Is digital versatile disc worth the investment? With more players appearing on the market, we help you decide whether to make the leap from videos to DVD. By Simon Kent
Having had a great impact on the consumer sector, DVD or digital versatile disc is poised to take on the world of training. With players retailing at under £200 and the latest film releases on shelves everywhere from Blockbusters to Woolworth's, there is an expectation from employees that the technology and high quality playback they can experience at home should be utilised within training sessions.
Certainly the three major players currently working on DVD products see great potential for the medium. Given the incredible amount of information that can be stored on one disk, DVD not only offers high quality video footage played straight to desktop, laptop, TV or projection screen, but has space to spare for other training related information.
“Not only will users access videos, but we’ll also be able to offer course materials on the same disk,” says Martin Addison, marketing manager of Video Arts. “There could also be presentation slides for the trainer to use or a question and answer course for use in the classroom.”
Cath Adamson of Fenman agrees. “Trainers will certainly find DVD a valuable tool.
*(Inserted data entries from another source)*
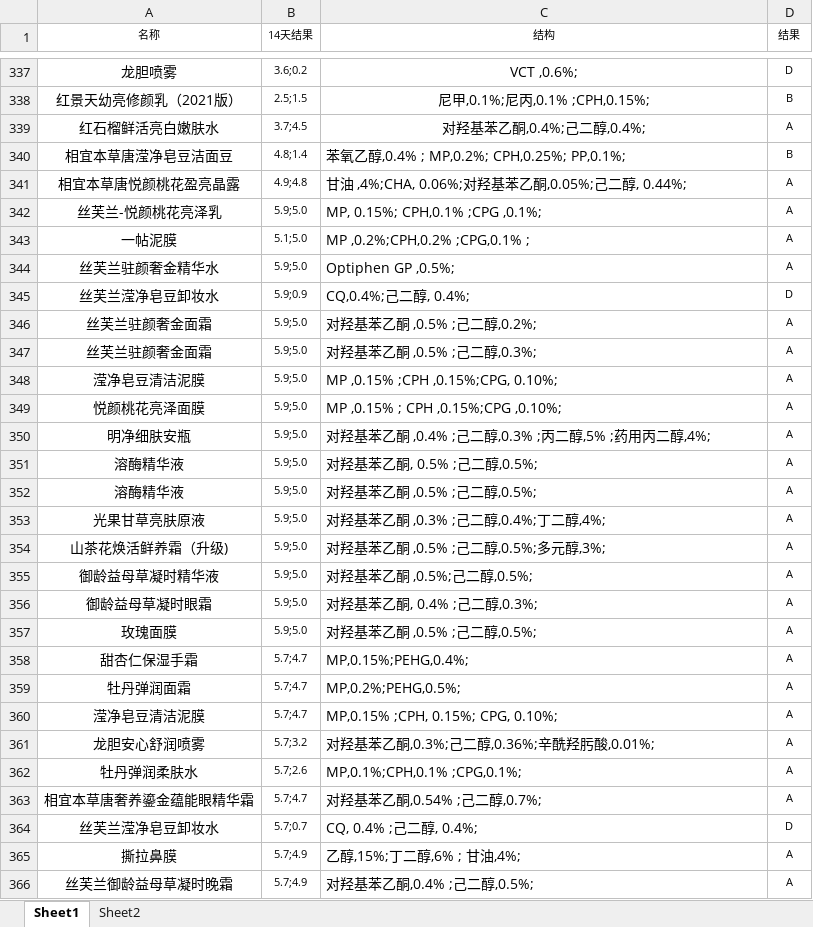
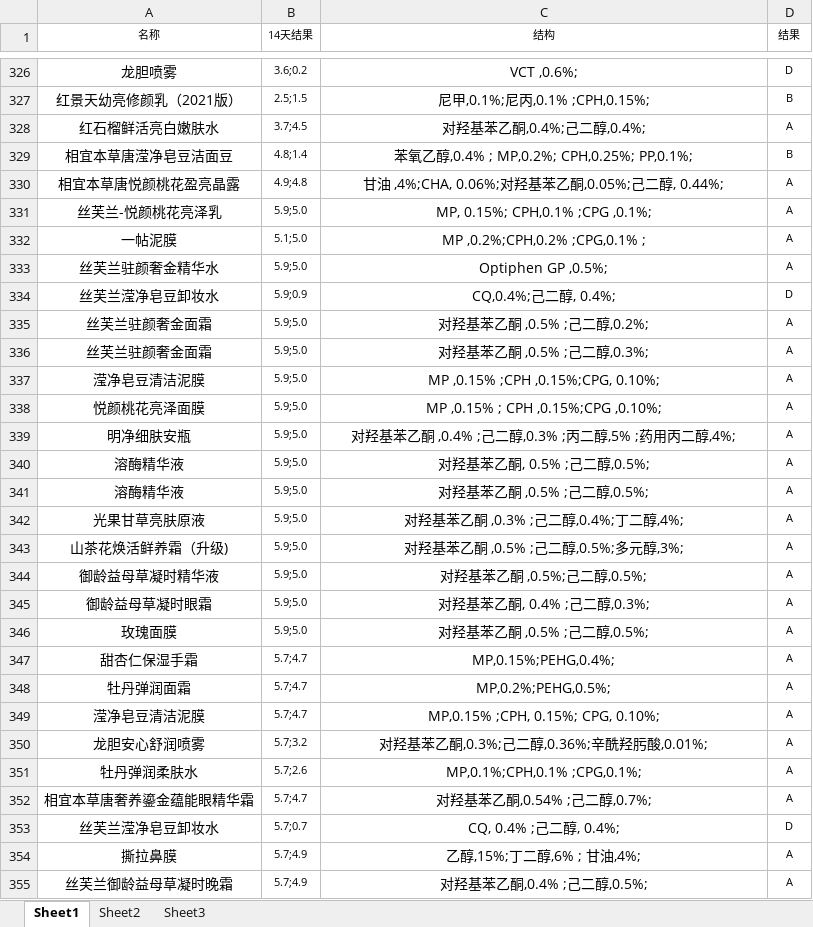
Before and after one commit to MASON-SEA/statistic, an Excel workbook: 训练集.xlsx, sheet Sheet1, drawn as a sheet; only a part is shown, gaps mark what is left out; values as stored, in another font and other column widths than the file's, no borders; addresses are those after the commit; the diff covers the shown part only; the diff names each change by its address in the sheet, - before the commit and + after, or states it on an @@ line.

```diff
--- a/训练集.xlsx (sheet Sheet1)
+++ b/训练集.xlsx (sheet Sheet1)
+sheet tab: Sheet3
-C329:C355 alignment: left
+C329:C355 alignment: center
```
Also changed, not shown: 29 removed rows, 9 edited cells and cell formats elsewhere in this sheet, sheet Sheet2, 7 other files.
It offers a great deal of flexibility. Trainers can customise the material for different individuals or courses by selecting the appropriate training sections from one disk. They can leave out parts of the course which may not be applicable or replay sections they particularly like.”
While Video Arts is still at the development stage of DVD, Fenman has already produced The Learning Needs Interview on this format and believes DVD will slowly but surely replace VHS as the prime media for film training.
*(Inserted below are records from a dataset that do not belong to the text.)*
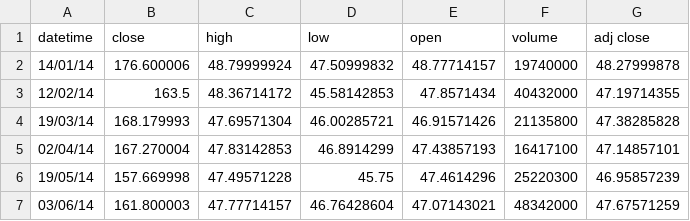
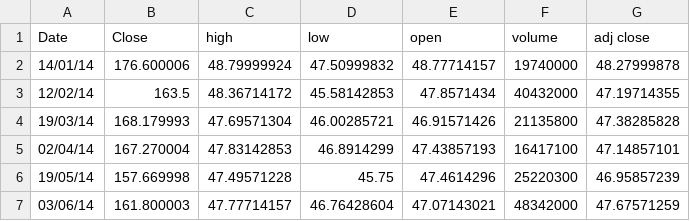
Before and after one commit to RishabhSrivastava-17/Dataset, a CSV file: GoldmanSachsE.csv, drawn as a sheet; only a part is shown.

Commit message:
Update GoldmanSachsE.csv

```diff
--- a/GoldmanSachsE.csv
+++ b/GoldmanSachsE.csv
@@ -1,2 +1,2 @@
-datetime,close,high,low,open,volume,adj close,
+Date,Close,high,low,open,volume,adj close,
 14/01/14,176.600006,48.79999924,47.50999832,48.77714157,19740000,48.27999878,
```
TADS has also produced a DVD product. As managing director Jack Wills explains the company’s Creative Manager programme is now available on two DVDs. Not only does this enable users to access both text and video portions of the course from one source - including five 45-minute video programmes - but TADS can also provide subtitles and audio tracks in French, German, Spanish and Italian on the same disk, enabling international companies to share the resource. “You can store up to 30